DATA IN THIS EXERCISE
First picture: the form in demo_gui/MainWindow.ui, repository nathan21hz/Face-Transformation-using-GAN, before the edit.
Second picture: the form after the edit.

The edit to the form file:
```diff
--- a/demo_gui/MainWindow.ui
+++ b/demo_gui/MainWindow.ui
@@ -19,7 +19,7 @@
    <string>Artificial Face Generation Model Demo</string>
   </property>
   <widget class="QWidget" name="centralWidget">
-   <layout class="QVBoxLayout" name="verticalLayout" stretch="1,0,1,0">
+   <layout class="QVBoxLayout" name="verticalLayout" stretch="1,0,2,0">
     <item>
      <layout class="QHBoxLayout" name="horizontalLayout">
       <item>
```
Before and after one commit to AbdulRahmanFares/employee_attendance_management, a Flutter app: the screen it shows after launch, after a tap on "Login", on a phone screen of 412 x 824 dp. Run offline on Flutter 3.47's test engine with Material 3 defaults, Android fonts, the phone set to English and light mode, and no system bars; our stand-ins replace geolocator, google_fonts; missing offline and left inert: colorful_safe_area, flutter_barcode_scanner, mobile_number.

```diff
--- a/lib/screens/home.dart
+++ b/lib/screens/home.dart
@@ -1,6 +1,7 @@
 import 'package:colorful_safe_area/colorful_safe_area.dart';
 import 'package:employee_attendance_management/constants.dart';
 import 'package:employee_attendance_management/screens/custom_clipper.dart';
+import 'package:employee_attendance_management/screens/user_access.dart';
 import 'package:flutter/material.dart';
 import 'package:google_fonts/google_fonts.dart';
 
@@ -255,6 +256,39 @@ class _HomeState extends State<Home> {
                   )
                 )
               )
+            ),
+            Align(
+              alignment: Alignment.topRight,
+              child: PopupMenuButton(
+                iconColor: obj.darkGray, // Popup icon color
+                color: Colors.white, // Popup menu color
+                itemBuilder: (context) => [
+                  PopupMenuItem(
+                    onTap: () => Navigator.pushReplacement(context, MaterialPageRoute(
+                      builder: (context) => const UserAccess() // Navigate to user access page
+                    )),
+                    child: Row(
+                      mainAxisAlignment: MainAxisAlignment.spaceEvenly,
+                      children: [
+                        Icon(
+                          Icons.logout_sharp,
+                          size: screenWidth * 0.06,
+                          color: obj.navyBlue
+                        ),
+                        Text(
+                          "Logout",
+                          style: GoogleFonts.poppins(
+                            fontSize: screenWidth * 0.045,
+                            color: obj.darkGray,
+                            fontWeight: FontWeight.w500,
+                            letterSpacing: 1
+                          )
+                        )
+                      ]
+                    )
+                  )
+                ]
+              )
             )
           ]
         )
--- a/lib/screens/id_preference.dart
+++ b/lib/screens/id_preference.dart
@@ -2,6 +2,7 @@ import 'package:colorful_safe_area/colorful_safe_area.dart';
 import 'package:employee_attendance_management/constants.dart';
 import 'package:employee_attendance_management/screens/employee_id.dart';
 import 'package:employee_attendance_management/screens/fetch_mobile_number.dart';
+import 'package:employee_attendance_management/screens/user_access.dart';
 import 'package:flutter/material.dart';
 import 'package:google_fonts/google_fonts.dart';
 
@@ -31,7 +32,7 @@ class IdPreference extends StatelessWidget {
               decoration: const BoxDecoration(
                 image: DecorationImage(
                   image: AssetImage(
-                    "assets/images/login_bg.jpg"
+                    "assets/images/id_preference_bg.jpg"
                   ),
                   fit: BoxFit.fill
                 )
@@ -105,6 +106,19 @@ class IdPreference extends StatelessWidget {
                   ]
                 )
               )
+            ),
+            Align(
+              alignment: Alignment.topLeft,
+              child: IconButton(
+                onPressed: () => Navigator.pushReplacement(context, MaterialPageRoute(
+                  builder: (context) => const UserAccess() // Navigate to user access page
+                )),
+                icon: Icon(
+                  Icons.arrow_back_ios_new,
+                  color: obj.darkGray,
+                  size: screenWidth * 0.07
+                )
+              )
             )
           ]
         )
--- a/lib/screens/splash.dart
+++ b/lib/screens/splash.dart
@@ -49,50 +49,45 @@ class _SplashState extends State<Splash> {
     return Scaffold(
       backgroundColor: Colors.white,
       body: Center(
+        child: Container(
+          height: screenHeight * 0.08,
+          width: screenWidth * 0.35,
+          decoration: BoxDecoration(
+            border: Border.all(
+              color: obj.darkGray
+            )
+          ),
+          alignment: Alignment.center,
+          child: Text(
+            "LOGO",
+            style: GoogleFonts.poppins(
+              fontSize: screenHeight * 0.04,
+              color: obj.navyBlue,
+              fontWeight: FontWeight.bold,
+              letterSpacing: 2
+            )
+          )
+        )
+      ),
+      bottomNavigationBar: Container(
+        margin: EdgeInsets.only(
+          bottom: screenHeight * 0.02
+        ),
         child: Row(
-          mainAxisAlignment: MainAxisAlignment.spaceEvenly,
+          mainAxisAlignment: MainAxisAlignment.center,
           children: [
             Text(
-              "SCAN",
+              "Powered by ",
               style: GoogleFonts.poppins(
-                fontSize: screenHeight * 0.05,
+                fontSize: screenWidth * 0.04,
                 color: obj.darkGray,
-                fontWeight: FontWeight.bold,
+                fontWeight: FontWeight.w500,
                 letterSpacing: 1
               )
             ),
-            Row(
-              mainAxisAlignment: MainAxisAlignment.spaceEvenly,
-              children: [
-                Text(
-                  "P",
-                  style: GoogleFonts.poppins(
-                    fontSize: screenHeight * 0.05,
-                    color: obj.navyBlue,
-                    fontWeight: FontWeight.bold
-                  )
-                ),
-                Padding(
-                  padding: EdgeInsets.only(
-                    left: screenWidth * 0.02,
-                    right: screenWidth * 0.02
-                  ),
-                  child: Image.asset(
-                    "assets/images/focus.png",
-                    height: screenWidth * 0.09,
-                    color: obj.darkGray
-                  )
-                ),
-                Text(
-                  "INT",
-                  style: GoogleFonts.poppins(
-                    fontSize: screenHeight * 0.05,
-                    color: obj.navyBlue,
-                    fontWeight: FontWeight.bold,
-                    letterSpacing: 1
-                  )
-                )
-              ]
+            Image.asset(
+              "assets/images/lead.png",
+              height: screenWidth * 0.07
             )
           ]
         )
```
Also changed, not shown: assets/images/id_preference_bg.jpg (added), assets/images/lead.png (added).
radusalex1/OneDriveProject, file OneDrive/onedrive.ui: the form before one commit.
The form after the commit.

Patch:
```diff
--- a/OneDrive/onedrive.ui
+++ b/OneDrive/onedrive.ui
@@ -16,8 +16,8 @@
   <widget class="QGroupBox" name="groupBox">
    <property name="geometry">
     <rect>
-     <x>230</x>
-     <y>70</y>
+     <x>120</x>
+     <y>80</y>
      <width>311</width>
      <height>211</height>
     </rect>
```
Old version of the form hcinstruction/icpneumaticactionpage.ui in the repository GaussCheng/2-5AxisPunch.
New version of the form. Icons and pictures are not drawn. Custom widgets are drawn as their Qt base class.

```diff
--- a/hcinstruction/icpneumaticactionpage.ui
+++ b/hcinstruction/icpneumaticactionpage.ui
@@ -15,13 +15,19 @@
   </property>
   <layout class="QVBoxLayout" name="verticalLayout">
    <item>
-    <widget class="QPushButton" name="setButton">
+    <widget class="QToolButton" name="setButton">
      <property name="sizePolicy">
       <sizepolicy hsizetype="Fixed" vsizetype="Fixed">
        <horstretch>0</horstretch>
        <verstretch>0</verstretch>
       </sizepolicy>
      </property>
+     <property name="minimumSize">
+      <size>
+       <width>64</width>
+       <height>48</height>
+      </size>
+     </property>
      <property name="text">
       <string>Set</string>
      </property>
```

TASK ITEM
This exercise asks for every line of the records to be repeated exactly.

ANSWER TO THIS PROBLEM
First picture: the form in demo_gui/MainWindow.ui, repository nathan21hz/Face-Transformation-using-GAN, before the edit.
Second picture: the form after the edit.

The edit to the form file:
```diff
--- a/demo_gui/MainWindow.ui
+++ b/demo_gui/MainWindow.ui
@@ -19,7 +19,7 @@
    <string>Artificial Face Generation Model Demo</string>
   </property>
   <widget class="QWidget" name="centralWidget">
-   <layout class="QVBoxLayout" name="verticalLayout" stretch="1,0,1,0">
+   <layout class="QVBoxLayout" name="verticalLayout" stretch="1,0,2,0">
     <item>
      <layout class="QHBoxLayout" name="horizontalLayout">
       <item>
```
Before and after one commit to AbdulRahmanFares/employee_attendance_management, a Flutter app: the screen it shows after launch, after a tap on "Login", on a phone screen of 412 x 824 dp. Run offline on Flutter 3.47's test engine with Material 3 defaults, Android fonts, the phone set to English and light mode, and no system bars; our stand-ins replace geolocator, google_fonts; missing offline and left inert: colorful_safe_area, flutter_barcode_scanner, mobile_number.

```diff
--- a/lib/screens/home.dart
+++ b/lib/screens/home.dart
@@ -1,6 +1,7 @@
 import 'package:colorful_safe_area/colorful_safe_area.dart';
 import 'package:employee_attendance_management/constants.dart';
 import 'package:employee_attendance_management/screens/custom_clipper.dart';
+import 'package:employee_attendance_management/screens/user_access.dart';
 import 'package:flutter/material.dart';
 import 'package:google_fonts/google_fonts.dart';
 
@@ -255,6 +256,39 @@ class _HomeState extends State<Home> {
                   )
                 )
               )
+            ),
+            Align(
+              alignment: Alignment.topRight,
+              child: PopupMenuButton(
+                iconColor: obj.darkGray, // Popup icon color
+                color: Colors.white, // Popup menu color
+                itemBuilder: (context) => [
+                  PopupMenuItem(
+                    onTap: () => Navigator.pushReplacement(context, MaterialPageRoute(
+                      builder: (context) => const UserAccess() // Navigate to user access page
+                    )),
+                    child: Row(
+                      mainAxisAlignment: MainAxisAlignment.spaceEvenly,
+                      children: [
+                        Icon(
+                          Icons.logout_sharp,
+                          size: screenWidth * 0.06,
+                          color: obj.navyBlue
+                        ),
+                        Text(
+                          "Logout",
+                          style: GoogleFonts.poppins(
+                            fontSize: screenWidth * 0.045,
+                            color: obj.darkGray,
+                            fontWeight: FontWeight.w500,
+                            letterSpacing: 1
+                          )
+                        )
+                      ]
+                    )
+                  )
+                ]
+              )
             )
           ]
         )
--- a/lib/screens/id_preference.dart
+++ b/lib/screens/id_preference.dart
@@ -2,6 +2,7 @@ import 'package:colorful_safe_area/colorful_safe_area.dart';
 import 'package:employee_attendance_management/constants.dart';
 import 'package:employee_attendance_management/screens/employee_id.dart';
 import 'package:employee_attendance_management/screens/fetch_mobile_number.dart';
+import 'package:employee_attendance_management/screens/user_access.dart';
 import 'package:flutter/material.dart';
 import 'package:google_fonts/google_fonts.dart';
 
@@ -31,7 +32,7 @@ class IdPreference extends StatelessWidget {
               decoration: const BoxDecoration(
                 image: DecorationImage(
                   image: AssetImage(
-                    "assets/images/login_bg.jpg"
+                    "assets/images/id_preference_bg.jpg"
                   ),
                   fit: BoxFit.fill
                 )
@@ -105,6 +106,19 @@ class IdPreference extends StatelessWidget {
                   ]
                 )
               )
+            ),
+            Align(
+              alignment: Alignment.topLeft,
+              child: IconButton(
+                onPressed: () => Navigator.pushReplacement(context, MaterialPageRoute(
+                  builder: (context) => const UserAccess() // Navigate to user access page
+                )),
+                icon: Icon(
+                  Icons.arrow_back_ios_new,
+                  color: obj.darkGray,
+                  size: screenWidth * 0.07
+                )
+              )
             )
           ]
         )
--- a/lib/screens/splash.dart
+++ b/lib/screens/splash.dart
@@ -49,50 +49,45 @@ class _SplashState extends State<Splash> {
     return Scaffold(
       backgroundColor: Colors.white,
       body: Center(
+        child: Container(
+          height: screenHeight * 0.08,
+          width: screenWidth * 0.35,
+          decoration: BoxDecoration(
+            border: Border.all(
+              color: obj.darkGray
+            )
+          ),
+          alignment: Alignment.center,
+          child: Text(
+            "LOGO",
+            style: GoogleFonts.poppins(
+              fontSize: screenHeight * 0.04,
+              color: obj.navyBlue,
+              fontWeight: FontWeight.bold,
+              letterSpacing: 2
+            )
+          )
+        )
+      ),
+      bottomNavigationBar: Container(
+        margin: EdgeInsets.only(
+          bottom: screenHeight * 0.02
+        ),
         child: Row(
-          mainAxisAlignment: MainAxisAlignment.spaceEvenly,
+          mainAxisAlignment: MainAxisAlignment.center,
           children: [
             Text(
-              "SCAN",
+              "Powered by ",
               style: GoogleFonts.poppins(
-                fontSize: screenHeight * 0.05,
+                fontSize: screenWidth * 0.04,
                 color: obj.darkGray,
-                fontWeight: FontWeight.bold,
+                fontWeight: FontWeight.w500,
                 letterSpacing: 1
               )
             ),
-            Row(
-              mainAxisAlignment: MainAxisAlignment.spaceEvenly,
-              children: [
-                Text(
-                  "P",
-                  style: GoogleFonts.poppins(
-                    fontSize: screenHeight * 0.05,
-                    color: obj.navyBlue,
-                    fontWeight: FontWeight.bold
-                  )
-                ),
-                Padding(
-                  padding: EdgeInsets.only(
-                    left: screenWidth * 0.02,
-                    right: screenWidth * 0.02
-                  ),
-                  child: Image.asset(
-                    "assets/images/focus.png",
-                    height: screenWidth * 0.09,
-                    color: obj.darkGray
-                  )
-                ),
-                Text(
-                  "INT",
-                  style: GoogleFonts.poppins(
-                    fontSize: screenHeight * 0.05,
-                    color: obj.navyBlue,
-                    fontWeight: FontWeight.bold,
-                    letterSpacing: 1
-                  )
-                )
-              ]
+            Image.asset(
+              "assets/images/lead.png",
+              height: screenWidth * 0.07
             )
           ]
         )
```
Also changed, not shown: assets/images/id_preference_bg.jpg (added), assets/images/lead.png (added).
radusalex1/OneDriveProject, file OneDrive/onedrive.ui: the form before one commit.
The form after the commit.

Patch:
```diff
--- a/OneDrive/onedrive.ui
+++ b/OneDrive/onedrive.ui
@@ -16,8 +16,8 @@
   <widget class="QGroupBox" name="groupBox">
    <property name="geometry">
     <rect>
-     <x>230</x>
-     <y>70</y>
+     <x>120</x>
+     <y>80</y>
      <width>311</width>
      <height>211</height>
     </rect>
```
Old version of the form hcinstruction/icpneumaticactionpage.ui in the repository GaussCheng/2-5AxisPunch.
New version of the form. Icons and pictures are not drawn. Custom widgets are drawn as their Qt base class.

```diff
--- a/hcinstruction/icpneumaticactionpage.ui
+++ b/hcinstruction/icpneumaticactionpage.ui
@@ -15,13 +15,19 @@
   </property>
   <layout class="QVBoxLayout" name="verticalLayout">
    <item>
-    <widget class="QPushButton" name="setButton">
+    <widget class="QToolButton" name="setButton">
      <property name="sizePolicy">
       <sizepolicy hsizetype="Fixed" vsizetype="Fixed">
        <horstretch>0</horstretch>
        <verstretch>0</verstretch>
       </sizepolicy>
      </property>
+     <property name="minimumSize">
+      <size>
+       <width>64</width>
+       <height>48</height>
+      </size>
+     </property>
      <property name="text">
       <string>Set</string>
      </property>
```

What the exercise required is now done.